» What is needed: Please give the data again exactly, with no line dropped.

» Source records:
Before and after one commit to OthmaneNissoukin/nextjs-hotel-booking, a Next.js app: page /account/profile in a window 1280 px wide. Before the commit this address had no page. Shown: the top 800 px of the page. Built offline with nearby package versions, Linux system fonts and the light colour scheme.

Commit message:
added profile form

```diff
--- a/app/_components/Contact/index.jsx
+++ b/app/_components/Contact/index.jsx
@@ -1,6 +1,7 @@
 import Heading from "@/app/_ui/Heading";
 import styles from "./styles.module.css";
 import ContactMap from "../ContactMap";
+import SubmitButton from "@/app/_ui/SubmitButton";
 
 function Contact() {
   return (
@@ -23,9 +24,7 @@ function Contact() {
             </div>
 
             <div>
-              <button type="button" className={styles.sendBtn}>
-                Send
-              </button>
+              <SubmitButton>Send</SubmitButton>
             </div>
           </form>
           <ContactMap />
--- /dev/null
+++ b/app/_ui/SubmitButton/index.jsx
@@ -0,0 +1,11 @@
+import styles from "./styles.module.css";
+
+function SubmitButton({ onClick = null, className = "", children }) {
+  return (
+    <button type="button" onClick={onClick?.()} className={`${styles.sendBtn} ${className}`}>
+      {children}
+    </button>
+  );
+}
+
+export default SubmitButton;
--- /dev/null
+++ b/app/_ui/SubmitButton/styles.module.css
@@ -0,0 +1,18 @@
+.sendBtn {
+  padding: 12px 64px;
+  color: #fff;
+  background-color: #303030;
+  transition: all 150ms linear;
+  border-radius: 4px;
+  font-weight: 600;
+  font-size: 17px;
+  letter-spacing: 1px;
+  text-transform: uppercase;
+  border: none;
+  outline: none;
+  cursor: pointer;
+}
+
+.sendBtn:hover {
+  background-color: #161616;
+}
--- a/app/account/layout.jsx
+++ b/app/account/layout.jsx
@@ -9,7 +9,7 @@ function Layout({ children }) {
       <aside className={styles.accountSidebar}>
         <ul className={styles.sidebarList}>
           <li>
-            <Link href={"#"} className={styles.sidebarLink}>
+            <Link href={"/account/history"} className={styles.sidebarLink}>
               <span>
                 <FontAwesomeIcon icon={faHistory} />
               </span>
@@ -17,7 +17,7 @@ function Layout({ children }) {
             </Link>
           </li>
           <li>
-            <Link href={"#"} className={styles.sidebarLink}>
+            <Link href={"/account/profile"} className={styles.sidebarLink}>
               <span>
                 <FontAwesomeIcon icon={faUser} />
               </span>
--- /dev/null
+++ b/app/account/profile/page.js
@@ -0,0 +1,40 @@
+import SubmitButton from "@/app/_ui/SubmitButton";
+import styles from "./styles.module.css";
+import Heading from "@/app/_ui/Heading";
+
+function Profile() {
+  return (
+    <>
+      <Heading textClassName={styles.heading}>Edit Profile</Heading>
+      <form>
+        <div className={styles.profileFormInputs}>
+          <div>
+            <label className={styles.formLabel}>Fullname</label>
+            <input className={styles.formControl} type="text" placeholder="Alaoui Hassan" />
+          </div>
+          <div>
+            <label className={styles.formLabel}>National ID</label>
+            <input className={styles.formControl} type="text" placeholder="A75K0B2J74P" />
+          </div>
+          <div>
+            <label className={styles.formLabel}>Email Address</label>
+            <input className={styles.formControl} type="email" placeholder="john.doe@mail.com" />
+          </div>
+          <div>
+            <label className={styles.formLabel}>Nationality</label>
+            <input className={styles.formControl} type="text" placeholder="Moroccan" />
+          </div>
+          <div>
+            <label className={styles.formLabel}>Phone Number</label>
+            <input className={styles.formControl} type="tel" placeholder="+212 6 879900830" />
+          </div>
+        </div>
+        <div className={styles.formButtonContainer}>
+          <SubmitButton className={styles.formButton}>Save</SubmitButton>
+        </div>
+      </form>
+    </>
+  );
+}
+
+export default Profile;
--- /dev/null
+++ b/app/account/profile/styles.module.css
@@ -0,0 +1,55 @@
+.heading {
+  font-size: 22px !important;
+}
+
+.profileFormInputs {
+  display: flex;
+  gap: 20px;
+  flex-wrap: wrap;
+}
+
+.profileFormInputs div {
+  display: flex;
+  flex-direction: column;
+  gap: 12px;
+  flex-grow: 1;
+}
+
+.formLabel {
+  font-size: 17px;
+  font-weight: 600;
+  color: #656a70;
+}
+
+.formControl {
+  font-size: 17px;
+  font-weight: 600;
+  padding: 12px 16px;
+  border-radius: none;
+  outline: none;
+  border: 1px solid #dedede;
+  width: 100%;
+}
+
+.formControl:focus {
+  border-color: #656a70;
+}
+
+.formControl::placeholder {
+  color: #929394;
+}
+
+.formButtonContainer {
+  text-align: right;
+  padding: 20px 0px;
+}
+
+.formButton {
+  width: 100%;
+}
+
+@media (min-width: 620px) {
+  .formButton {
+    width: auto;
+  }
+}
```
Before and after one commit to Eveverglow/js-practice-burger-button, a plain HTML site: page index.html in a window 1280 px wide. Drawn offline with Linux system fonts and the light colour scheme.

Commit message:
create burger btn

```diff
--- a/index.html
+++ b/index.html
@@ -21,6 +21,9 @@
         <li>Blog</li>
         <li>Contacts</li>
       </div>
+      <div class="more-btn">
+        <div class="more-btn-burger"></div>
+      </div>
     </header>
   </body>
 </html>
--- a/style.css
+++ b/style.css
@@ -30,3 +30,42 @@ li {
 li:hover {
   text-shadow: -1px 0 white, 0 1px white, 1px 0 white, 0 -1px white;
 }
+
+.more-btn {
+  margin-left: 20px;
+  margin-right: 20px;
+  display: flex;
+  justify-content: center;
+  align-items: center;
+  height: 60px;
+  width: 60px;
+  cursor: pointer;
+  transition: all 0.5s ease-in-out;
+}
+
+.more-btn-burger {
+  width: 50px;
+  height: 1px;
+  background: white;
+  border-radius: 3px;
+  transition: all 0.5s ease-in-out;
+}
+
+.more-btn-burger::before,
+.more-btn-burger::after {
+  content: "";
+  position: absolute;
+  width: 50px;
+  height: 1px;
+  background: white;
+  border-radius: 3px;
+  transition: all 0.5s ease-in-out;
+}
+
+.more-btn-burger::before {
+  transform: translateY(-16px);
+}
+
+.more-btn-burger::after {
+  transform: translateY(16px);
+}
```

» The answer:
Before and after one commit to OthmaneNissoukin/nextjs-hotel-booking, a Next.js app: page /account/profile in a window 1280 px wide. Before the commit this address had no page. Shown: the top 800 px of the page. Built offline with nearby package versions, Linux system fonts and the light colour scheme.

Commit message:
added profile form

```diff
--- a/app/_components/Contact/index.jsx
+++ b/app/_components/Contact/index.jsx
@@ -1,6 +1,7 @@
 import Heading from "@/app/_ui/Heading";
 import styles from "./styles.module.css";
 import ContactMap from "../ContactMap";
+import SubmitButton from "@/app/_ui/SubmitButton";
 
 function Contact() {
   return (
@@ -23,9 +24,7 @@ function Contact() {
             </div>
 
             <div>
-              <button type="button" className={styles.sendBtn}>
-                Send
-              </button>
+              <SubmitButton>Send</SubmitButton>
             </div>
           </form>
           <ContactMap />
--- /dev/null
+++ b/app/_ui/SubmitButton/index.jsx
@@ -0,0 +1,11 @@
+import styles from "./styles.module.css";
+
+function SubmitButton({ onClick = null, className = "", children }) {
+  return (
+    <button type="button" onClick={onClick?.()} className={`${styles.sendBtn} ${className}`}>
+      {children}
+    </button>
+  );
+}
+
+export default SubmitButton;
--- /dev/null
+++ b/app/_ui/SubmitButton/styles.module.css
@@ -0,0 +1,18 @@
+.sendBtn {
+  padding: 12px 64px;
+  color: #fff;
+  background-color: #303030;
+  transition: all 150ms linear;
+  border-radius: 4px;
+  font-weight: 600;
+  font-size: 17px;
+  letter-spacing: 1px;
+  text-transform: uppercase;
+  border: none;
+  outline: none;
+  cursor: pointer;
+}
+
+.sendBtn:hover {
+  background-color: #161616;
+}
--- a/app/account/layout.jsx
+++ b/app/account/layout.jsx
@@ -9,7 +9,7 @@ function Layout({ children }) {
       <aside className={styles.accountSidebar}>
         <ul className={styles.sidebarList}>
           <li>
-            <Link href={"#"} className={styles.sidebarLink}>
+            <Link href={"/account/history"} className={styles.sidebarLink}>
               <span>
                 <FontAwesomeIcon icon={faHistory} />
               </span>
@@ -17,7 +17,7 @@ function Layout({ children }) {
             </Link>
           </li>
           <li>
-            <Link href={"#"} className={styles.sidebarLink}>
+            <Link href={"/account/profile"} className={styles.sidebarLink}>
               <span>
                 <FontAwesomeIcon icon={faUser} />
               </span>
--- /dev/null
+++ b/app/account/profile/page.js
@@ -0,0 +1,40 @@
+import SubmitButton from "@/app/_ui/SubmitButton";
+import styles from "./styles.module.css";
+import Heading from "@/app/_ui/Heading";
+
+function Profile() {
+  return (
+    <>
+      <Heading textClassName={styles.heading}>Edit Profile</Heading>
+      <form>
+        <div className={styles.profileFormInputs}>
+          <div>
+            <label className={styles.formLabel}>Fullname</label>
+            <input className={styles.formControl} type="text" placeholder="Alaoui Hassan" />
+          </div>
+          <div>
+            <label className={styles.formLabel}>National ID</label>
+            <input className={styles.formControl} type="text" placeholder="A75K0B2J74P" />
+          </div>
+          <div>
+            <label className={styles.formLabel}>Email Address</label>
+            <input className={styles.formControl} type="email" placeholder="john.doe@mail.com" />
+          </div>
+          <div>
+            <label className={styles.formLabel}>Nationality</label>
+            <input className={styles.formControl} type="text" placeholder="Moroccan" />
+          </div>
+          <div>
+            <label className={styles.formLabel}>Phone Number</label>
+            <input className={styles.formControl} type="tel" placeholder="+212 6 879900830" />
+          </div>
+        </div>
+        <div className={styles.formButtonContainer}>
+          <SubmitButton className={styles.formButton}>Save</SubmitButton>
+        </div>
+      </form>
+    </>
+  );
+}
+
+export default Profile;
--- /dev/null
+++ b/app/account/profile/styles.module.css
@@ -0,0 +1,55 @@
+.heading {
+  font-size: 22px !important;
+}
+
+.profileFormInputs {
+  display: flex;
+  gap: 20px;
+  flex-wrap: wrap;
+}
+
+.profileFormInputs div {
+  display: flex;
+  flex-direction: column;
+  gap: 12px;
+  flex-grow: 1;
+}
+
+.formLabel {
+  font-size: 17px;
+  font-weight: 600;
+  color: #656a70;
+}
+
+.formControl {
+  font-size: 17px;
+  font-weight: 600;
+  padding: 12px 16px;
+  border-radius: none;
+  outline: none;
+  border: 1px solid #dedede;
+  width: 100%;
+}
+
+.formControl:focus {
+  border-color: #656a70;
+}
+
+.formControl::placeholder {
+  color: #929394;
+}
+
+.formButtonContainer {
+  text-align: right;
+  padding: 20px 0px;
+}
+
+.formButton {
+  width: 100%;
+}
+
+@media (min-width: 620px) {
+  .formButton {
+    width: auto;
+  }
+}
```
Before and after one commit to Eveverglow/js-practice-burger-button, a plain HTML site: page index.html in a window 1280 px wide. Drawn offline with Linux system fonts and the light colour scheme.

Commit message:
create burger btn

```diff
--- a/index.html
+++ b/index.html
@@ -21,6 +21,9 @@
         <li>Blog</li>
         <li>Contacts</li>
       </div>
+      <div class="more-btn">
+        <div class="more-btn-burger"></div>
+      </div>
     </header>
   </body>
 </html>
--- a/style.css
+++ b/style.css
@@ -30,3 +30,42 @@ li {
 li:hover {
   text-shadow: -1px 0 white, 0 1px white, 1px 0 white, 0 -1px white;
 }
+
+.more-btn {
+  margin-left: 20px;
+  margin-right: 20px;
+  display: flex;
+  justify-content: center;
+  align-items: center;
+  height: 60px;
+  width: 60px;
+  cursor: pointer;
+  transition: all 0.5s ease-in-out;
+}
+
+.more-btn-burger {
+  width: 50px;
+  height: 1px;
+  background: white;
+  border-radius: 3px;
+  transition: all 0.5s ease-in-out;
+}
+
+.more-btn-burger::before,
+.more-btn-burger::after {
+  content: "";
+  position: absolute;
+  width: 50px;
+  height: 1px;
+  background: white;
+  border-radius: 3px;
+  transition: all 0.5s ease-in-out;
+}
+
+.more-btn-burger::before {
+  transform: translateY(-16px);
+}
+
+.more-btn-burger::after {
+  transform: translateY(16px);
+}
```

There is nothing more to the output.